Learning to save money takes practice. By saving, you can teach your child to spend money on what’s important to them—whether that’s a new video game, a trip to the movies, a used car, or even a college education.

We’ve broken down tasks for different age group to get savings inspired. Let’s get them started today:


Elementary school:
Open a Tigersquirrel Cubs Savings Account at the credit union. Have them keep track of how much money they put in and take out. Ask them to create a certain goal so they are inspired to track their savings.

If they’re saving up for something special, like a new bike or toy, have them hang a picture of it on the wall. This will remind them of their savings goal every day until they reach it.


Middle school:
Have your child plan a family event, like a trip to the zoo or an afternoon at a waterpark. List all the things that will cost money—like tickets, food, and souvenirs. Let them create the budget, and encourage everyone to stick to it when the big day arrives.

Teach them how to prioritize their funds. Have them create a list of things they want to spend their money on. Then tell them to put the list in order, starting with the things they want the most. This will help them figure out what they really want to save up for.

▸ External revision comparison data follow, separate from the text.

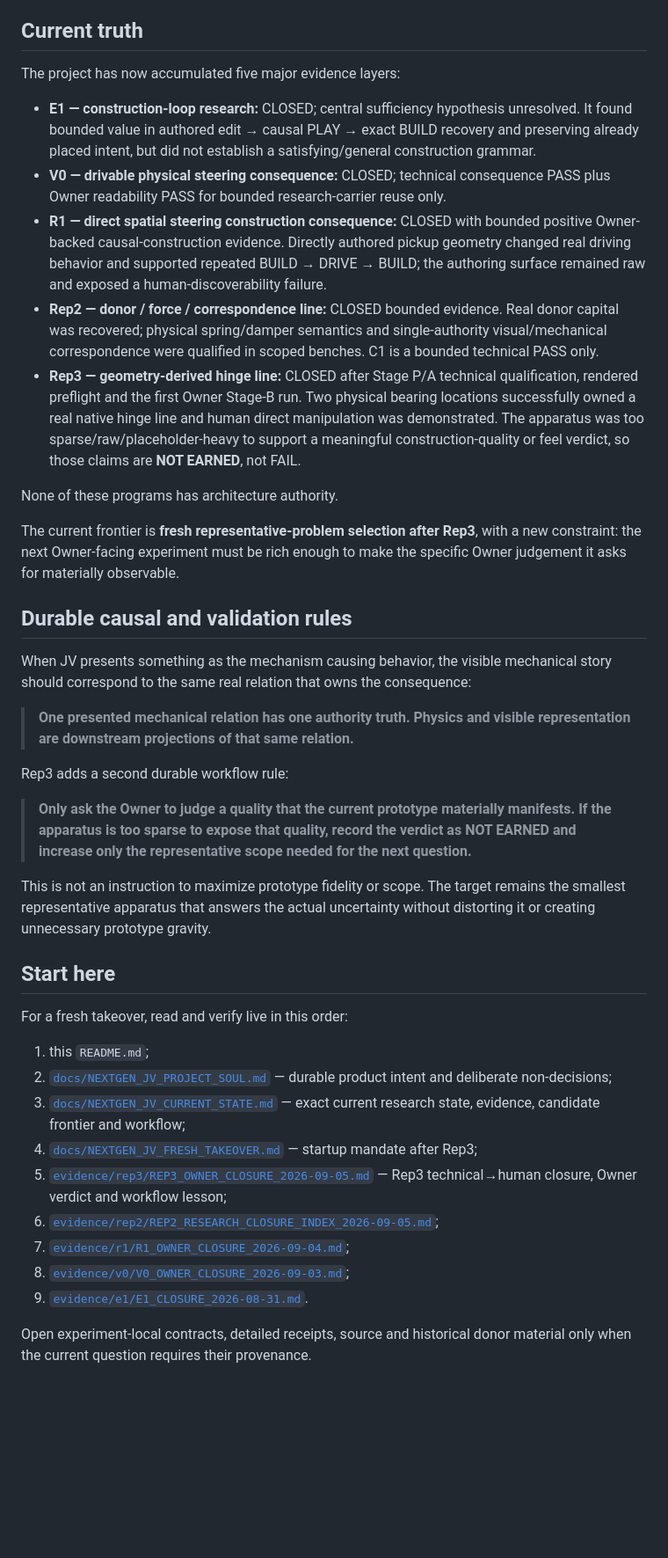
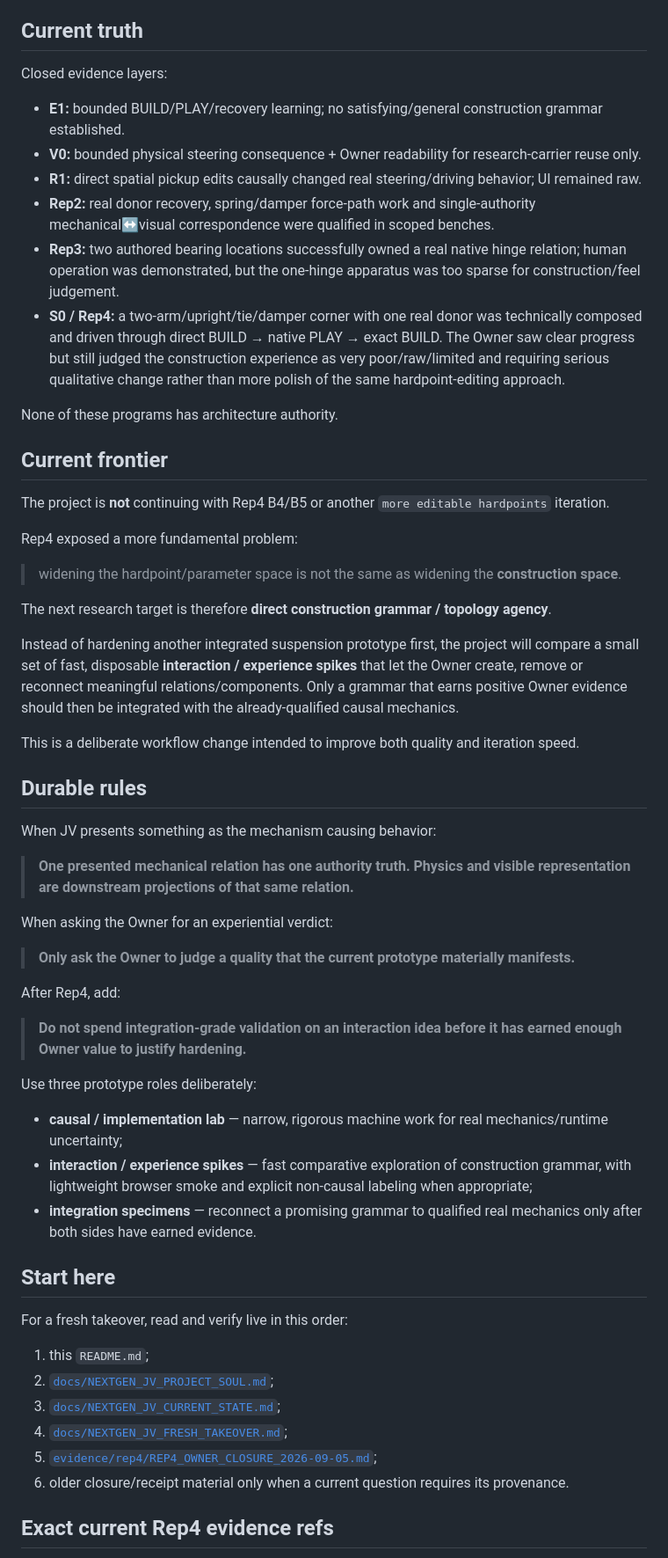
Before and after one commit to Jozzpoly/Jozzue_Vehicles_Sandbox, a Markdown page: README.md, the part around one of its changes. Shown at 88% size. Drawn GitHub-style; blank space fills up the shorter version.

Commit message:
Retarget README after Rep4 Owner closure

```diff
--- a/README.md
+++ b/README.md
@@ -10,43 +10,61 @@ The repository preserves bounded research programs that reduce product uncertain
 
 ## Current truth
 
-The project has now accumulated five major evidence layers:
+Closed evidence layers:
 
-- **E1 — construction-loop research:** CLOSED; central sufficiency hypothesis unresolved. It found bounded value in authored edit → causal PLAY → exact BUILD recovery and preserving already placed intent, but did not establish a satisfying/general construction grammar.
-- **V0 — drivable physical steering consequence:** CLOSED; technical consequence PASS plus Owner readability PASS for bounded research-carrier reuse only.
-- **R1 — direct spatial steering construction consequence:** CLOSED with bounded positive Owner-backed causal-construction evidence. Directly authored pickup geometry changed real driving behavior and supported repeated BUILD → DRIVE → BUILD; the authoring surface remained raw and exposed a human-discoverability failure.
-- **Rep2 — donor / force / correspondence line:** CLOSED bounded evidence. Real donor capital was recovered; physical spring/damper semantics and single-authority visual/mechanical correspondence were qualified in scoped benches. C1 is a bounded technical PASS only.
-- **Rep3 — geometry-derived hinge line:** CLOSED after Stage P/A technical qualification, rendered preflight and the first Owner Stage-B run. Two physical bearing locations successfully owned a real native hinge line and human direct manipulation was demonstrated. The apparatus was too sparse/raw/placeholder-heavy to support a meaningful construction-quality or feel verdict, so those claims are **NOT EARNED**, not FAIL.
+- **E1:** bounded BUILD/PLAY/recovery learning; no satisfying/general construction grammar established.
+- **V0:** bounded physical steering consequence + Owner readability for research-carrier reuse only.
+- **R1:** direct spatial pickup edits causally changed real steering/driving behavior; UI remained raw.
+- **Rep2:** real donor recovery, spring/damper force-path work and single-authority mechanical↔visual correspondence were qualified in scoped benches.
+- **Rep3:** two authored bearing locations successfully owned a real native hinge relation; human operation was demonstrated, but the one-hinge apparatus was too sparse for construction/feel judgement.
+- **S0 / Rep4:** a two-arm/upright/tie/damper corner with one real donor was technically composed and driven through direct BUILD → native PLAY → exact BUILD. The Owner saw clear progress but still judged the construction experience as very poor/raw/limited and requiring serious qualitative change rather than more polish of the same hardpoint-editing approach.
 
 None of these programs has architecture authority.
 
-The current frontier is **fresh representative-problem selection after Rep3**, with a new constraint: the next Owner-facing experiment must be rich enough to make the specific Owner judgement it asks for materially observable.
+## Current frontier
 
-## Durable causal and validation rules
+The project is **not** continuing with Rep4 B4/B5 or another `more editable hardpoints` iteration.
 
-When JV presents something as the mechanism causing behavior, the visible mechanical story should correspond to the same real relation that owns the consequence:
+Rep4 exposed a more fundamental problem:
+
+> widening the hardpoint/parameter space is not the same as widening the **construction space**.
+
+The next research target is therefore **direct construction grammar / topology agency**.
+
+Instead of hardening another integrated suspension prototype first, the project will compare a small set of fast, disposable **interaction / experience spikes** that let the Owner create, remove or reconnect meaningful relations/components. Only a grammar that earns positive Owner evidence should then be integrated with the already-qualified causal mechanics.
+
+This is a deliberate workflow change intended to improve both quality and iteration speed.
+
+## Durable rules
+
+When JV presents something as the mechanism causing behavior:
 
 > **One presented mechanical relation has one authority truth. Physics and visible representation are downstream projections of that same relation.**
 
-Rep3 adds a second durable workflow rule:
+When asking the Owner for an experiential verdict:
 
-> **Only ask the Owner to judge a quality that the current prototype materially manifests. If the apparatus is too sparse to expose that quality, record the verdict as NOT EARNED and increase only the representative scope needed for the next question.**
+> **Only ask the Owner to judge a quality that the current prototype materially manifests.**
 
-This is not an instruction to maximize prototype fidelity or scope. The target remains the smallest representative apparatus that answers the actual uncertainty without distorting it or creating unnecessary prototype gravity.
+After Rep4, add:
+
+> **Do not spend integration-grade validation on an interaction idea before it has earned enough Owner value to justify hardening.**
+
+Use three prototype roles deliberately:
+
+- **causal / implementation lab** — narrow, rigorous machine work for real mechanics/runtime uncertainty;
+- **interaction / experience spikes** — fast comparative exploration of construction grammar, with lightweight browser smoke and explicit non-causal labeling when appropriate;
+- **integration specimens** — reconnect a promising grammar to qualified real mechanics only after both sides have earned evidence.
 
 ## Start here
 
 For a fresh takeover, read and verify live in this order:
 
 1. this `README.md`;
-2. [`docs/NEXTGEN_JV_PROJECT_SOUL.md`](docs/NEXTGEN_JV_PROJECT_SOUL.md) — durable product intent and deliberate non-decisions;
-3. [`docs/NEXTGEN_JV_CURRENT_STATE.md`](docs/NEXTGEN_JV_CURRENT_STATE.md) — exact current research state, evidence, candidate frontier and workflow;
-4. [`docs/NEXTGEN_JV_FRESH_TAKEOVER.md`](docs/NEXTGEN_JV_FRESH_TAKEOVER.md) — startup mandate after Rep3;
-5. [`evidence/rep3/REP3_OWNER_CLOSURE_2026-09-05.md`](evidence/rep3/REP3_OWNER_CLOSURE_2026-09-05.md) — Rep3 technical→human closure, Owner verdict and workflow lesson;
-6. [`evidence/rep2/REP2_RESEARCH_CLOSURE_INDEX_2026-09-05.md`](evidence/rep2/REP2_RESEARCH_CLOSURE_INDEX_2026-09-05.md);
-7. [`evidence/r1/R1_OWNER_CLOSURE_2026-09-04.md`](evidence/r1/R1_OWNER_CLOSURE_2026-09-04.md);
-8. [`evidence/v0/V0_OWNER_CLOSURE_2026-09-03.md`](evidence/v0/V0_OWNER_CLOSURE_2026-09-03.md);
-9. [`evidence/e1/E1_CLOSURE_2026-08-31.md`](evidence/e1/E1_CLOSURE_2026-08-31.md).
+2. [`docs/NEXTGEN_JV_PROJECT_SOUL.md`](docs/NEXTGEN_JV_PROJECT_SOUL.md);
+3. [`docs/NEXTGEN_JV_CURRENT_STATE.md`](docs/NEXTGEN_JV_CURRENT_STATE.md);
+4. [`docs/NEXTGEN_JV_FRESH_TAKEOVER.md`](docs/NEXTGEN_JV_FRESH_TAKEOVER.md);
+5. [`evidence/rep4/REP4_OWNER_CLOSURE_2026-09-05.md`](evidence/rep4/REP4_OWNER_CLOSURE_2026-09-05.md);
+6. older closure/receipt material only when a current question requires its provenance.
 
-Open experiment-local contracts, detailed receipts, source and historical donor material only when the current question requires their provenance.
+## Exact current Rep4 evidence refs
 
```
Also changed, not shown: other parts of README.md (+26 -88 lines).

High school:
Has your child considered taking on a part-time job? By earning their own money, they can start to reach for bigger goals. Ask them to pitch in for the extra data on their phone or help pay for the car they want. By making them responsible for some or of input, they will start to understand the value of the dollar.

If they begin to receive consistent money from a job, talk to them about opening a checking account at the credit union. Teach them how to use a debit card responsibly and track transactions. Those skills will come in handy when they leave home.

Ask yourself:
What advice do you wish you received as a child to make learning about savings easier? Incorporate your own knowledge of money and savings into your teachings. Let us know in the comments how you’ve been working with your child.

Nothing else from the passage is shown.